Nigel Farage wants the NHS to remain free at the point of deliveryGetty

Nigel Farage wants wealthy people to pay for private healthcare to relieve the burden on the NHS.

The Ukip leader said the health service remained "one of the best in the world" when it came to treating to treating acute illnesses but that it was failing on diagnostics.

Speaking on LBC's "Phone Farage", the South Thanet candidate said the richest in society could do their bit to ease the pressure on the NHS by going private.

"The richest 5-7% of this country can afford private healthcare," Farage said.

"[To persuade them] I would just say, if you can afford it, take out private healthcare. You would be helping the whole country."

Asked if he wanted a greater private sector hand in the health service, Farage admitted there needed to be changes but the NHS should remain "free at the point of delivery, but better".

Since Labour came to power in 1997, he said, there had been increasing privatisation in the NHS but it had not always worked.

He pointed to failed PFI contracts, the "shiny new hospitals" that came with a £300bn [$442bn] bill and outsourcing as signs privatisation "had not been a success".

In his autobiography, The Purple Revolution, Farage criticised the NHS for failing to spot a tumour on his testicle. He said that today he still valued the service.

Scotland Yard
More money should be diverted to policing, Nigel Farage saidGetty

Policing

The heightened security threat to the UK meant policing and security spending should be increased, according to Farage.

The government slashed the police budget by around 26% since it came to power in 2010, losing 35,000 officers.

Sir Hugh Orde, the outgoing president of the Association of Chief Police Officers, said earlier this month there were no longer the resources to properly protect the public.

Farage told LBC listeners that cuts to the police force had left morale "incredibly low".

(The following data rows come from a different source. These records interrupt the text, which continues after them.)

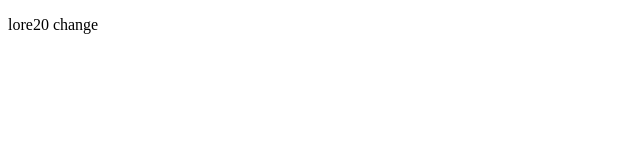
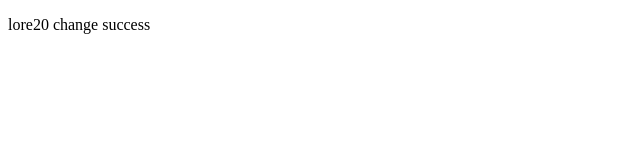
Before and after one commit to tanim92/mern, a plain HTML site: page index.html in a window 1280 px wide. Shown: the full height of the page, 0-640 px from the left. Drawn offline with Linux system fonts and the light colour scheme.

Commit message:
exta added

```diff
--- a/index.html
+++ b/index.html
@@ -6,7 +6,7 @@
     <title>Document</title>
 </head>
 <body>
-    <p>lore20 change
+    <p>lore20 change success
 
     </p>
 
```
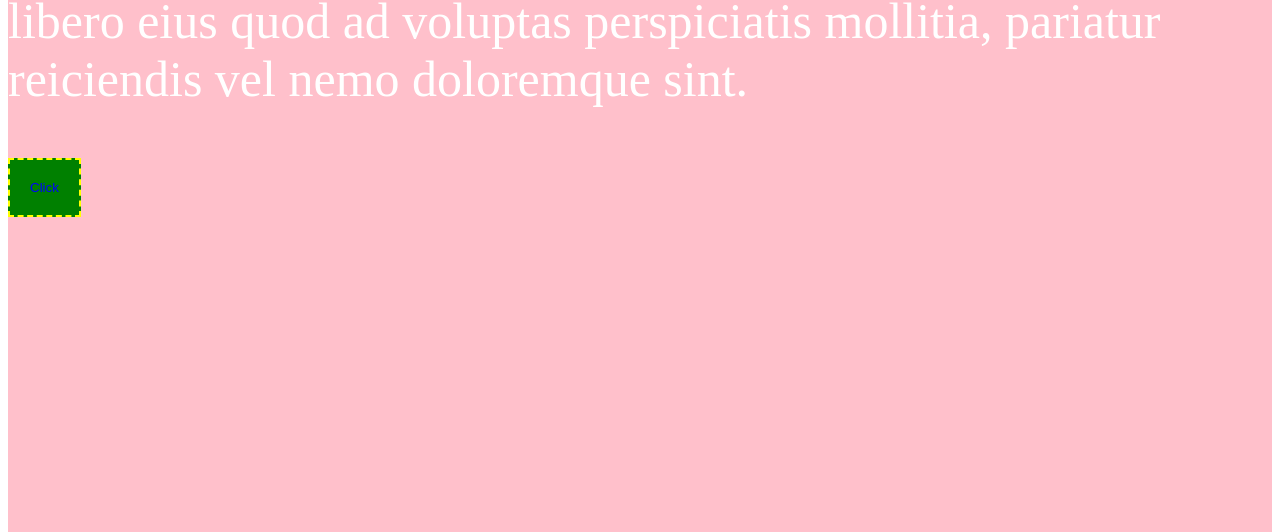
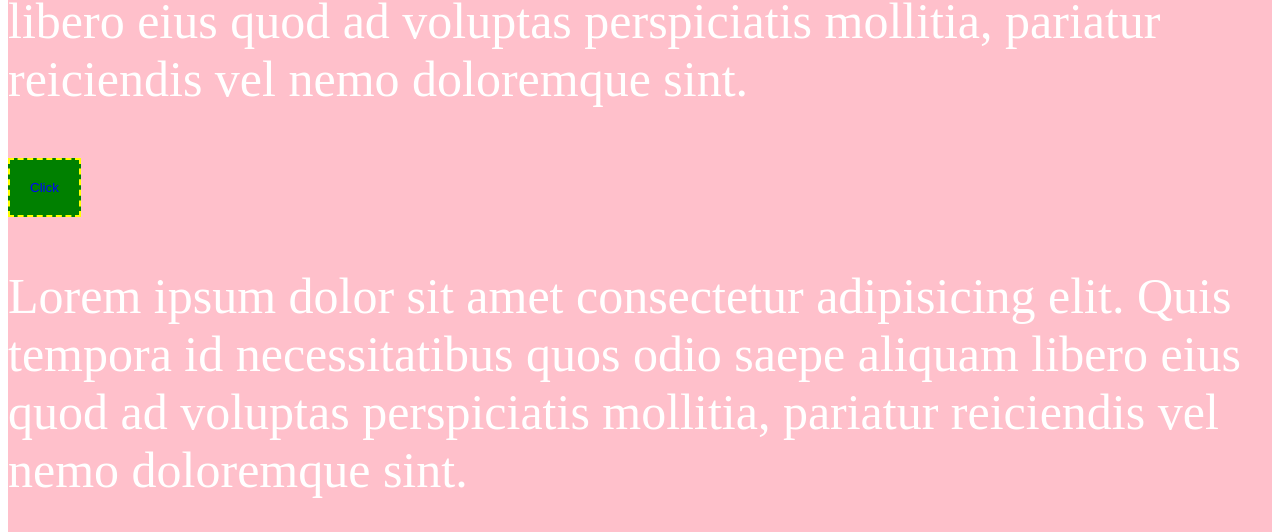
Before and after one commit to AhmedGhoraba/web-design-7, a website: page index2.html in a window 1280 px wide. Shown: the part 268-800 px from the top of the page. Drawn offline with Linux system fonts and the light colour scheme.

Commit message:
modified

```diff
--- a/index2.html
+++ b/index2.html
@@ -11,7 +11,9 @@
     <header>
         <div>
             <p>
-                Lorem ipsum dolor sit amet consectetur adipisicing elit. Quis tempora id<span> molestiae </span> necessitatibus quos odio saepe aliquam libero eius quod ad voluptas perspiciatis mollitia, pariatur reiciendis vel nemo doloremque sint.
+                Lorem ipsum dolor sit amet consectetur adipisicing elit.
+                Quis tempora id<span> molestiae </span> necessitatibus quos odio
+                saepe aliquam libero eius quod ad voluptas perspiciatis mollitia, pariatur reiciendis vel nemo doloremque sint.
             </p>
             <span>hello</span>
 
@@ -20,6 +22,11 @@
             Lorem ipsum dolor sit amet consectetur adipisicing elit. Quis tempora id<span> molestiae </span> necessitatibus quos odio saepe aliquam libero eius quod ad voluptas perspiciatis mollitia, pariatur reiciendis vel nemo doloremque sint.
         </p>
         <button>Click</button>
+        <p>
+            Lorem ipsum dolor sit amet consectetur adipisicing elit.
+            Quis tempora id necessitatibus quos odio
+            saepe aliquam libero eius quod ad voluptas perspiciatis mollitia, pariatur reiciendis vel nemo doloremque sint.
+        </p>
     </header>
     <section>
 
```
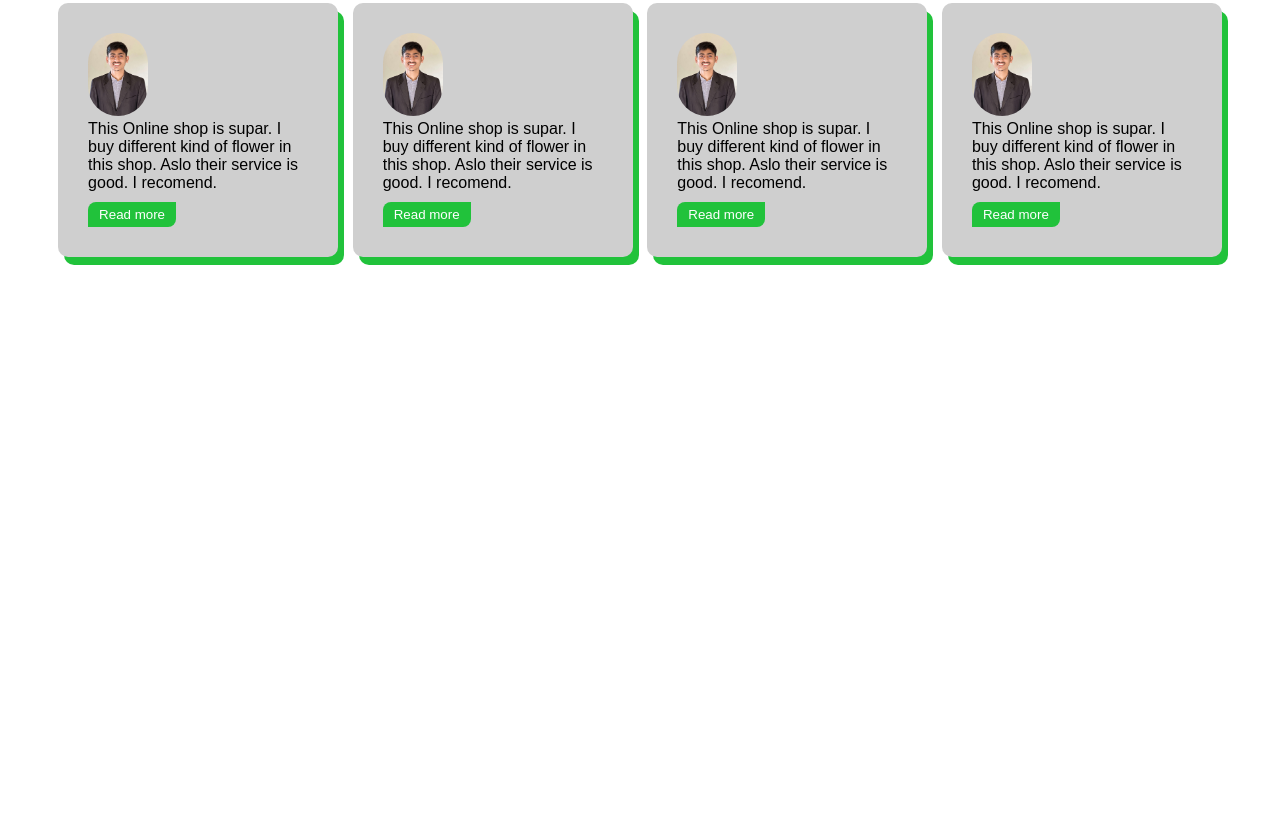
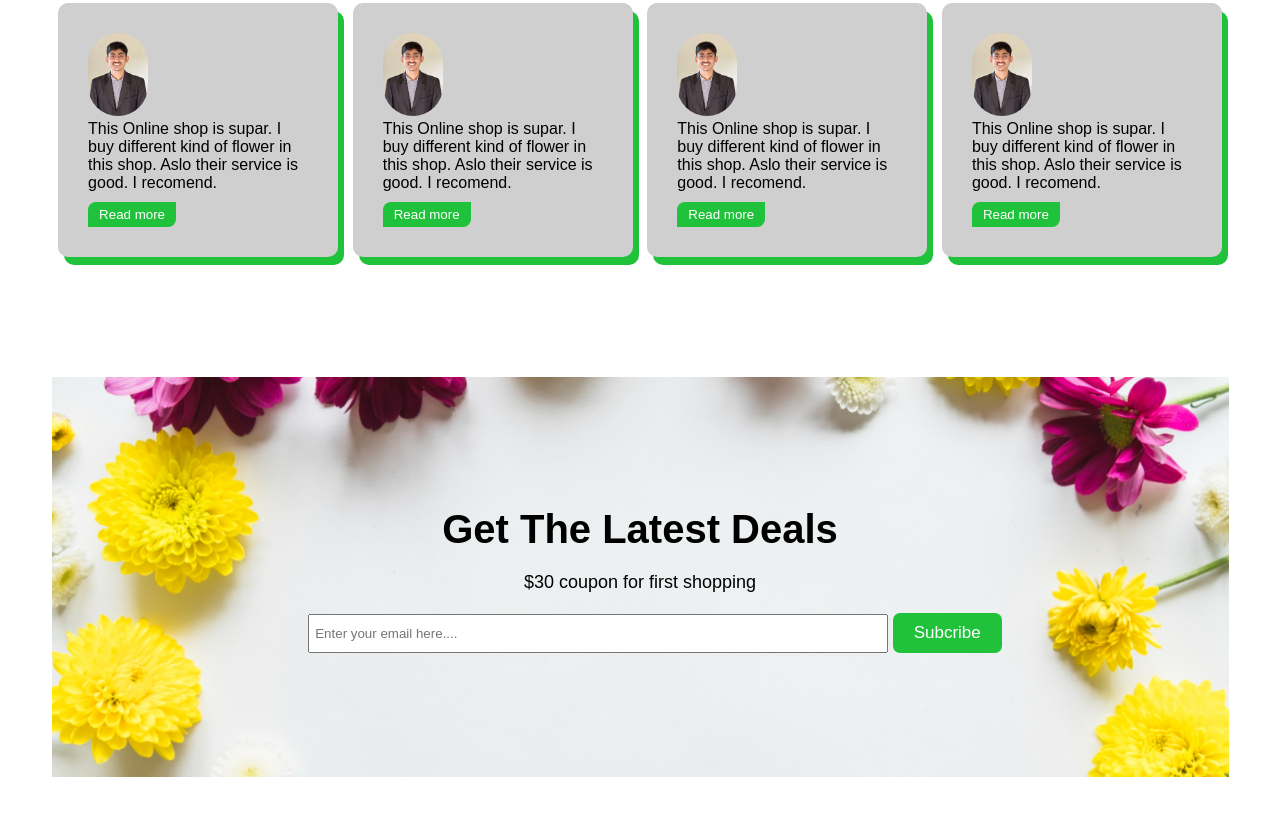
Before and after one commit to sadimridha1/flower-shop-website, a plain HTML site: page index.html in a window 1280 px wide. Shown: the part 3182-3997 px from the top of the page. Before the commit the page ends 3509 px from the top, so only its background shows below. Drawn offline with Linux system fonts and the light colour scheme.

Commit message:
added contact section

```diff
--- a/index.html
+++ b/index.html
@@ -144,6 +144,18 @@
                 </div>
             </div>
         </section>
+
+<!--contact section start-->
+        <section>
+            <div class="contact">
+                <div class="contact-inf">
+                <h3>Get The Latest Deals</h3>
+                <p>$30 coupon for first shopping</p>
+                <input type="email" name="email" id="email" placeholder="Enter your email here....">
+                <button class="subcribe-btn">Subcribe</button>
+                </div>
+            </div>
+        </section>
     </main>
 </body>
 </html>
--- a/style.css
+++ b/style.css
@@ -287,6 +287,7 @@
    padding: 30px;
    border-radius: 10px;
    box-shadow: 6px 8px #21c23b;
+   margin-bottom: 50px;
 }
 
 .customar-review .div1 .img{
@@ -324,3 +325,45 @@ hr{
     /* color: #21c23b; */
     background-color: #21c23b;
 }
+
+/* contact section css */
+.contact{
+    background-image: url('./Flower Asset/Rectangle\ 9.png');
+    background-repeat: no-repeat;
+    background-position: center;
+    background-size: cover;
+    height: 400px;
+    width: 1177px;
+    margin: auto;
+    margin-bottom: 60px;
+    /* padding-bottom: 60px; */
+}
+
+.contact .contact-inf{
+    text-align: center;
+    padding-top: 130px;
+}
+
+.contact .contact-inf h3{
+    font-size: 40px;
+}
+.contact .contact-inf p{
+    font-size: 18px;
+    padding: 20px 0px;
+}
+
+.contact .contact-inf input{
+    /* padding: 10px 175px; */
+    width: 566px;
+    padding: 10px 5px;
+    margin-left: 30px;
+}
+
+.contact .contact-inf .subcribe-btn{
+    padding: 10px 21px;
+    background-color: #21C23B;
+    border: none;
+    color: #fff;
+    border-radius: 7px;
+    font-size: 17px;
+}
```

"There are some that think front line policing does not matter, it does not really work. That stretches credibility. When I speak to senior police officers off the record they say that, actually, the job of policing, of apprehending people, charging people, is so bureaucratic that more time is spent filling out forms than arresting people.

"My own view is that the threat to this country from extremists and people who could potentially ruin things is so great that policing and security services is something we are going to have to invest more money in."